» **Problem to solve**
Restate the listing below line for line and word for word, without the pictures.

» **Material shown**
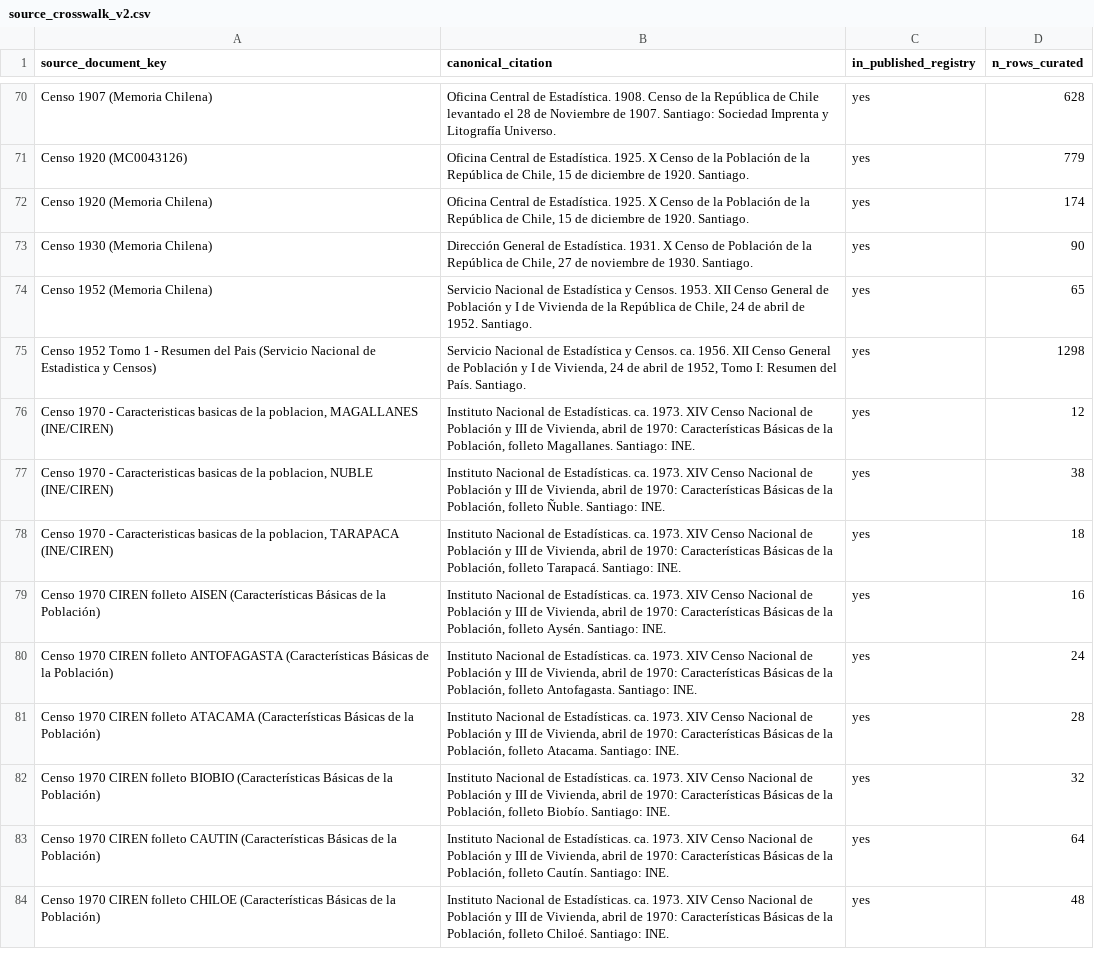
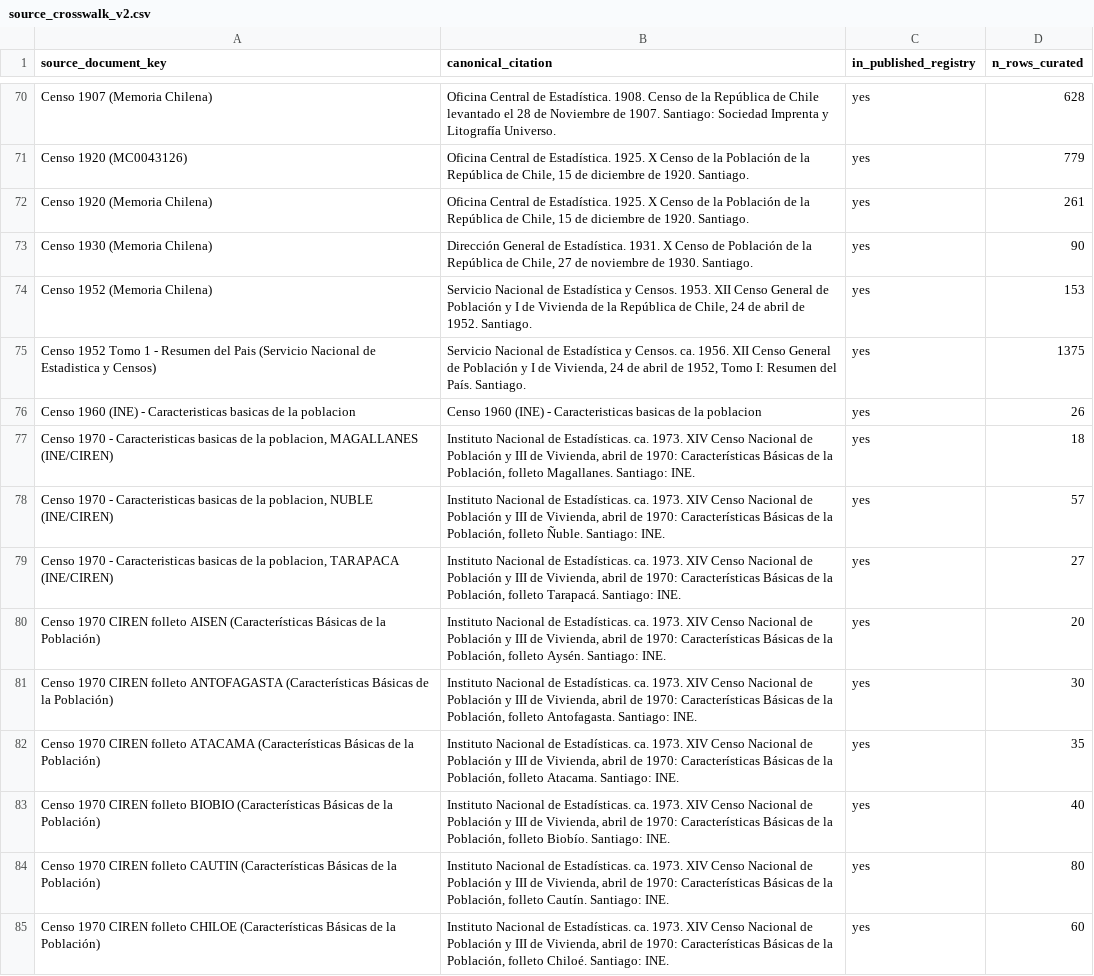
Before and after one commit to maxvejares/historical-atlas-of-chile, a CSV file: data/source_crosswalk_v2.csv, drawn as a sheet; only a part is shown, gaps mark what is left out; addresses are those after the commit; the diff covers the shown part only; the diff names each change by its address in the sheet, - before the commit and + after, or states it on an @@ line.

```diff
--- a/data/source_crosswalk_v2.csv
+++ b/data/source_crosswalk_v2.csv
-D72 (n_rows_curated): 174
+D72 (n_rows_curated): 261
-D74 (n_rows_curated): 65
+D74 (n_rows_curated): 153
-D75 (n_rows_curated): 1298
+D75 (n_rows_curated): 1375
+row 76: Censo 1960 (INE) - Caracteristicas basicas de la poblacion | Censo 1960 (INE) - Caracteristicas basicas de la poblacion | yes | 26
-D77 (n_rows_curated): 12
+D77 (n_rows_curated): 18
-D78 (n_rows_curated): 38
+D78 (n_rows_curated): 57
-D79 (n_rows_curated): 18
+D79 (n_rows_curated): 27
-D80 (n_rows_curated): 16
+D80 (n_rows_curated): 20
-D81 (n_rows_curated): 24
+D81 (n_rows_curated): 30
-D82 (n_rows_curated): 28
+D82 (n_rows_curated): 35
-D83 (n_rows_curated): 32
+D83 (n_rows_curated): 40
-D84 (n_rows_curated): 64
+D84 (n_rows_curated): 80
-D85 (n_rows_curated): 48
+D85 (n_rows_curated): 60
```
Also changed, not shown: 7 added rows, 1 removed row and 74 edited cells elsewhere in this file, curation/02_source_canonicalization.csv, 23 other files.
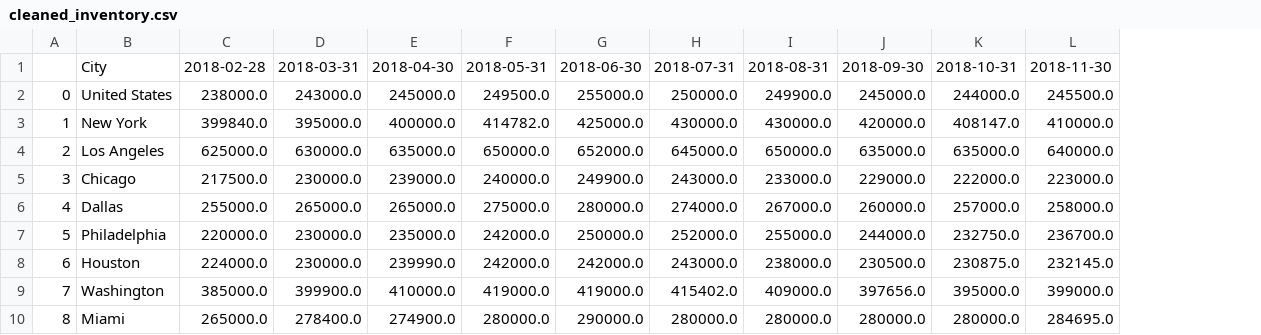
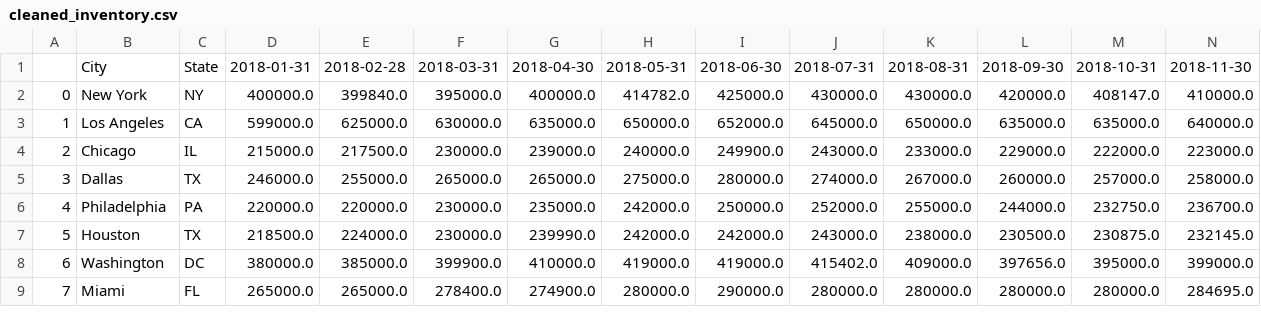
Before and after one commit to stellakk75/HousingMarketCOVID-19Project, a CSV file: cleaned_inventory.csv, drawn as a sheet; only a part is shown; removed rows and columns are numbered as before the commit, all else as after; rows hold the shown columns only; the diff names each change by its address in the sheet, - before the commit and + after, or states it on an @@ line.

```diff
--- a/cleaned_inventory.csv
+++ b/cleaned_inventory.csv
+column C, rows 1-9: State | NY | CA | IL | TX | PA | TX | DC | FL
+column D, rows 1-9: 2018-01-31 | 400000.0 | 599000.0 | 215000.0 | 246000.0 | 220000.0 | 218500.0 | 380000.0 | 265000.0
-row 2: 0 | United States | 238000.0 | 243000.0 | 245000.0 | 249500.0 | 255000.0 | 250000.0 | 249900.0 | 245000.0 | 244000.0 | 245500.0
@@ column A renumbered from row 2 down @@
```
Also changed, not shown: cleaned_rental.csv, 5 other files.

» **Response area**
Before and after one commit to maxvejares/historical-atlas-of-chile, a CSV file: data/source_crosswalk_v2.csv, drawn as a sheet; only a part is shown, gaps mark what is left out; addresses are those after the commit; the diff covers the shown part only; the diff names each change by its address in the sheet, - before the commit and + after, or states it on an @@ line.

```diff
--- a/data/source_crosswalk_v2.csv
+++ b/data/source_crosswalk_v2.csv
-D72 (n_rows_curated): 174
+D72 (n_rows_curated): 261
-D74 (n_rows_curated): 65
+D74 (n_rows_curated): 153
-D75 (n_rows_curated): 1298
+D75 (n_rows_curated): 1375
+row 76: Censo 1960 (INE) - Caracteristicas basicas de la poblacion | Censo 1960 (INE) - Caracteristicas basicas de la poblacion | yes | 26
-D77 (n_rows_curated): 12
+D77 (n_rows_curated): 18
-D78 (n_rows_curated): 38
+D78 (n_rows_curated): 57
-D79 (n_rows_curated): 18
+D79 (n_rows_curated): 27
-D80 (n_rows_curated): 16
+D80 (n_rows_curated): 20
-D81 (n_rows_curated): 24
+D81 (n_rows_curated): 30
-D82 (n_rows_curated): 28
+D82 (n_rows_curated): 35
-D83 (n_rows_curated): 32
+D83 (n_rows_curated): 40
-D84 (n_rows_curated): 64
+D84 (n_rows_curated): 80
-D85 (n_rows_curated): 48
+D85 (n_rows_curated): 60
```
Also changed, not shown: 7 added rows, 1 removed row and 74 edited cells elsewhere in this file, curation/02_source_canonicalization.csv, 23 other files.
Before and after one commit to stellakk75/HousingMarketCOVID-19Project, a CSV file: cleaned_inventory.csv, drawn as a sheet; only a part is shown; removed rows and columns are numbered as before the commit, all else as after; rows hold the shown columns only; the diff names each change by its address in the sheet, - before the commit and + after, or states it on an @@ line.

```diff
--- a/cleaned_inventory.csv
+++ b/cleaned_inventory.csv
+column C, rows 1-9: State | NY | CA | IL | TX | PA | TX | DC | FL
+column D, rows 1-9: 2018-01-31 | 400000.0 | 599000.0 | 215000.0 | 246000.0 | 220000.0 | 218500.0 | 380000.0 | 265000.0
-row 2: 0 | United States | 238000.0 | 243000.0 | 245000.0 | 249500.0 | 255000.0 | 250000.0 | 249900.0 | 245000.0 | 244000.0 | 245500.0
@@ column A renumbered from row 2 down @@
```
Also changed, not shown: cleaned_rental.csv, 5 other files.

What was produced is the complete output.